Problem to work on –
From the data below, set down exactly the lines between the one holding "exactly once,<br>budget, one" and the one holding "of the routes", inclusive, and no others.

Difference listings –
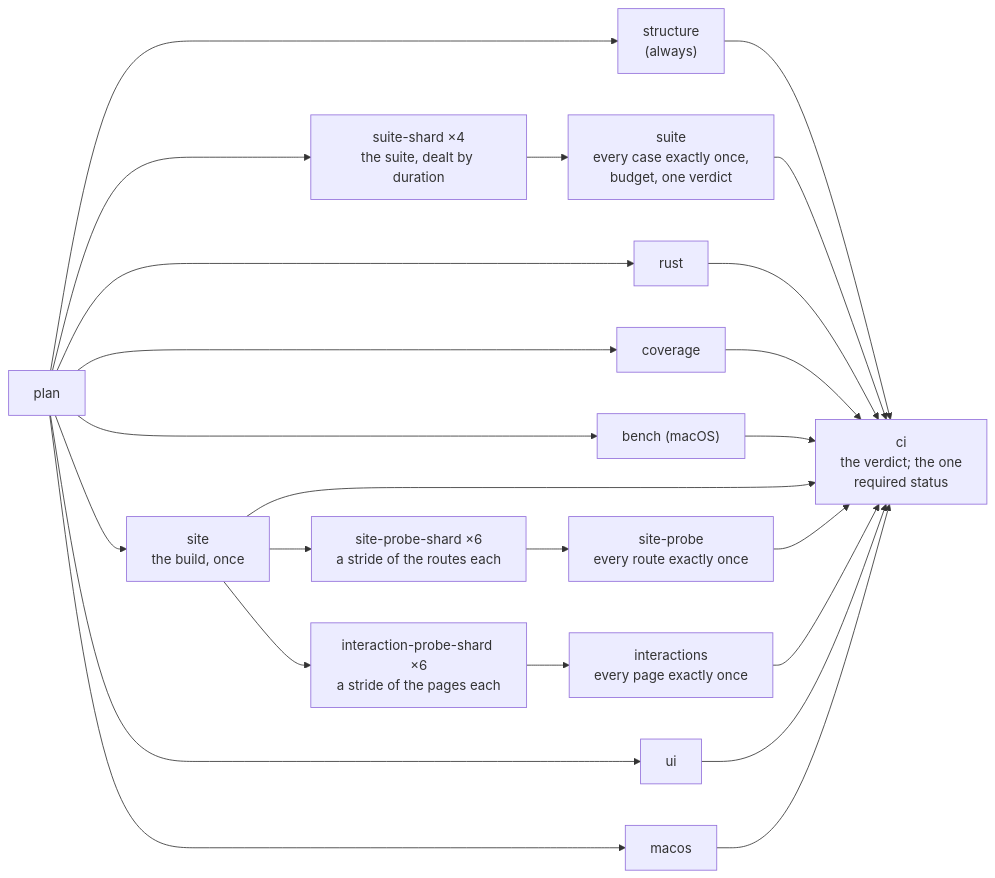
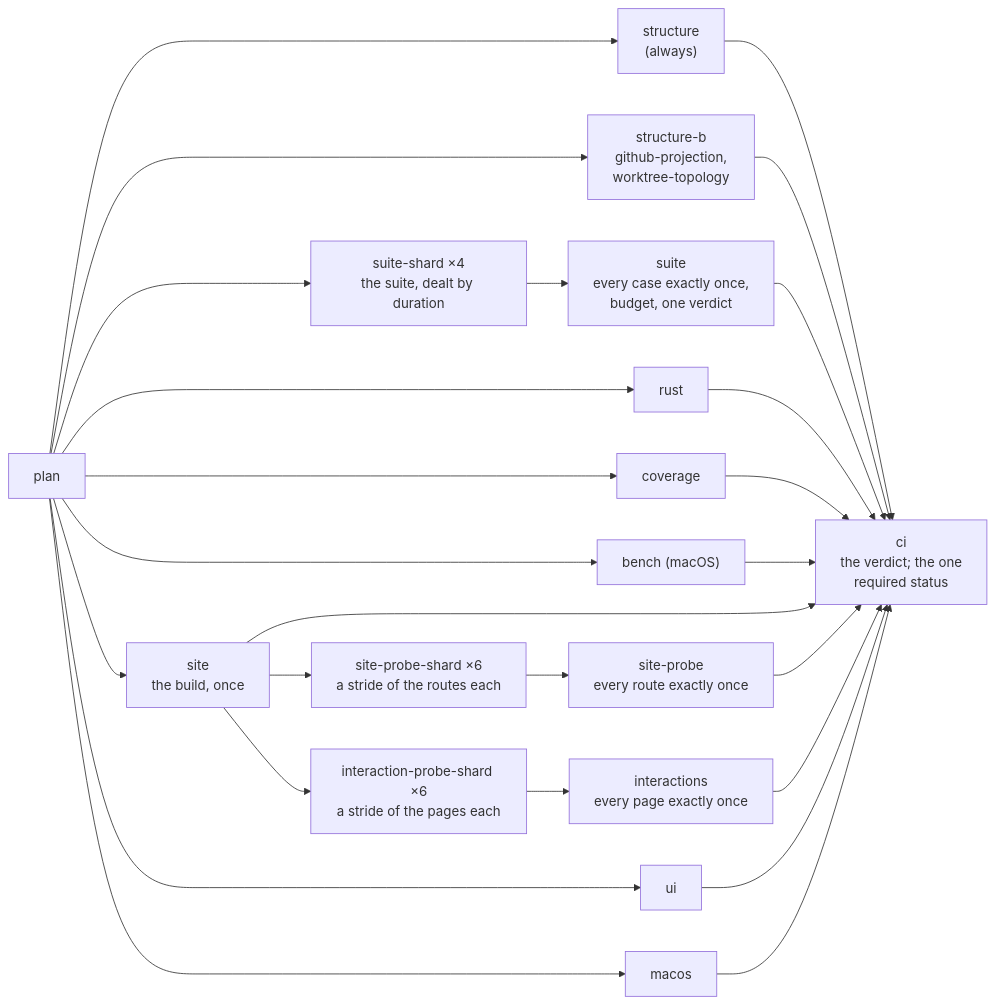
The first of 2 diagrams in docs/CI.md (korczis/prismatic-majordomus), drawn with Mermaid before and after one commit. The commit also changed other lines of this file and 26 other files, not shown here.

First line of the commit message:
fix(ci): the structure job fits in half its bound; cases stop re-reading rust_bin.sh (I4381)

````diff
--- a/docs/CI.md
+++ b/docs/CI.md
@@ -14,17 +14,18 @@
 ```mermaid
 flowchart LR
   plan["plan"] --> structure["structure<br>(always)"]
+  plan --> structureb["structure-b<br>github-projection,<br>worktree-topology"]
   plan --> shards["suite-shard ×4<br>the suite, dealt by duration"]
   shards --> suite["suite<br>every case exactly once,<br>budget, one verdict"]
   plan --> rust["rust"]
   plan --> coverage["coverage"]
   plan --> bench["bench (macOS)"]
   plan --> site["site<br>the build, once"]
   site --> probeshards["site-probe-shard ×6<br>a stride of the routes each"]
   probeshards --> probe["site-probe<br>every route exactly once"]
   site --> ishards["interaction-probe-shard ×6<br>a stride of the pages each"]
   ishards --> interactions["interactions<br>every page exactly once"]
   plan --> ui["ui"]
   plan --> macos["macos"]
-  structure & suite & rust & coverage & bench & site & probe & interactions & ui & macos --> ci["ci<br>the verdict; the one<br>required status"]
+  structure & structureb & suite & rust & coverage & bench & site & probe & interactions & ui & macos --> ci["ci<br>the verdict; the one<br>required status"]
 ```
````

--

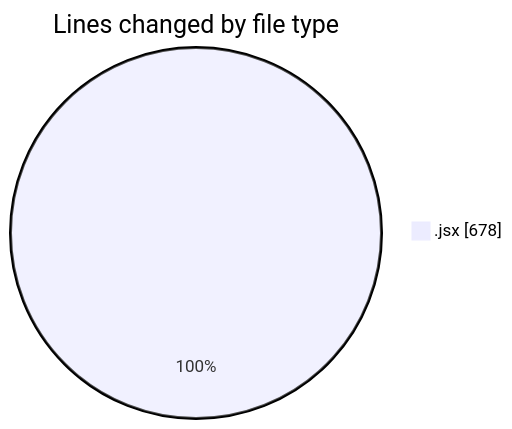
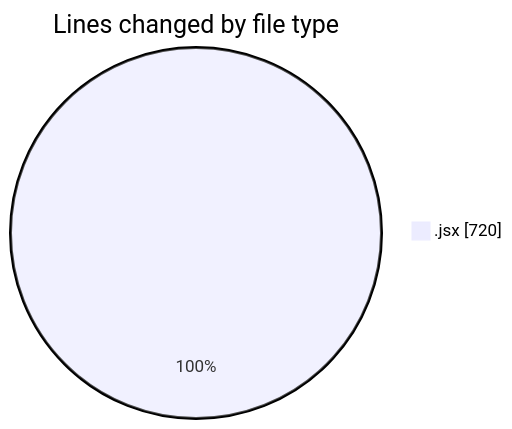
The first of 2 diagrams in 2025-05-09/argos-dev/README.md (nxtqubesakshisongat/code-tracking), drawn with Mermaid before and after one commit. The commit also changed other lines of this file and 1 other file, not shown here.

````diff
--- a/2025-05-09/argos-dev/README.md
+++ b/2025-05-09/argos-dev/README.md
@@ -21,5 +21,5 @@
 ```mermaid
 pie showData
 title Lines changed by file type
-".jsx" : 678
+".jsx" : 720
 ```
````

...

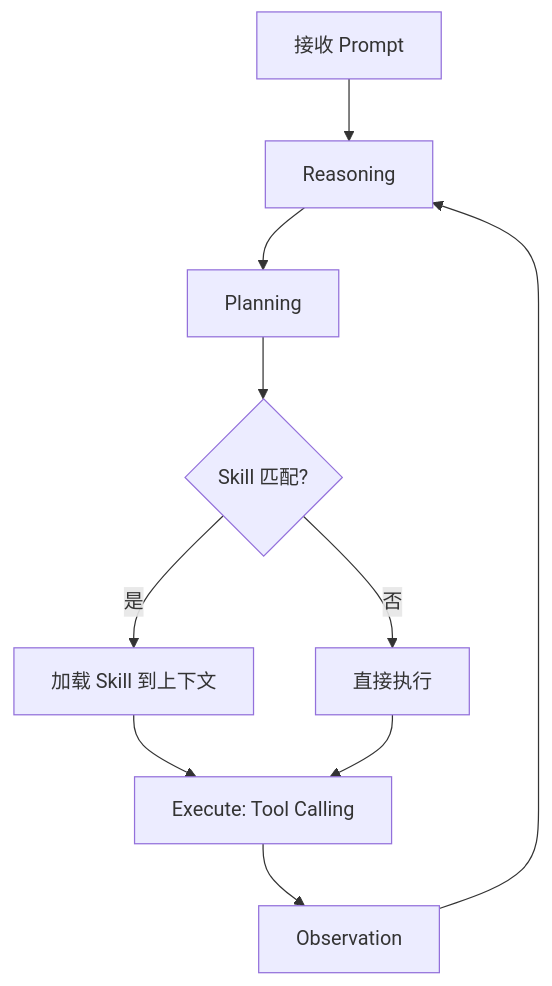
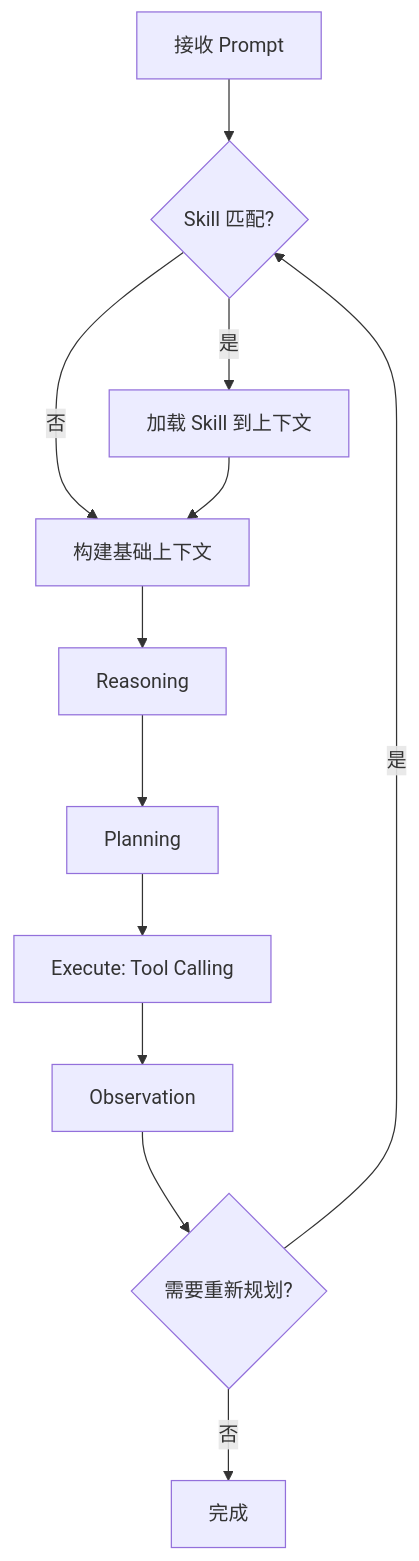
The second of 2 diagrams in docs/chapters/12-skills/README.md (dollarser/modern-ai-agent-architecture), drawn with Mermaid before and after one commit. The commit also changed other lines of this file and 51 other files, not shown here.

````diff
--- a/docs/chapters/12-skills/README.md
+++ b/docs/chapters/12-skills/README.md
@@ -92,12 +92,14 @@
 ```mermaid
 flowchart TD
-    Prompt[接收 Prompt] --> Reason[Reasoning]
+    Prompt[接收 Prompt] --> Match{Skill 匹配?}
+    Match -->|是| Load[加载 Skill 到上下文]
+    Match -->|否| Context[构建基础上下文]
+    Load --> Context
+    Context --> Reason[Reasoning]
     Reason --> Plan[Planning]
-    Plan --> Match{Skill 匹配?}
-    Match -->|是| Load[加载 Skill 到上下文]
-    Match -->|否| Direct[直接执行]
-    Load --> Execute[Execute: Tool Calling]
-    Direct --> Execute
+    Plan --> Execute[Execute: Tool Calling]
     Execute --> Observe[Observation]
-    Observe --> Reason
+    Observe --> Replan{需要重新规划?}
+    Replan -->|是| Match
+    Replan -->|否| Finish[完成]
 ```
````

Completed exercise –
   shards --> suite["suite<br>every case exactly once,<br>budget, one verdict"]
   plan --> rust["rust"]
   plan --> coverage["coverage"]
   plan --> bench["bench (macOS)"]
   plan --> site["site<br>the build, once"]
   site --> probeshards["site-probe-shard ×6<br>a stride of the routes each"]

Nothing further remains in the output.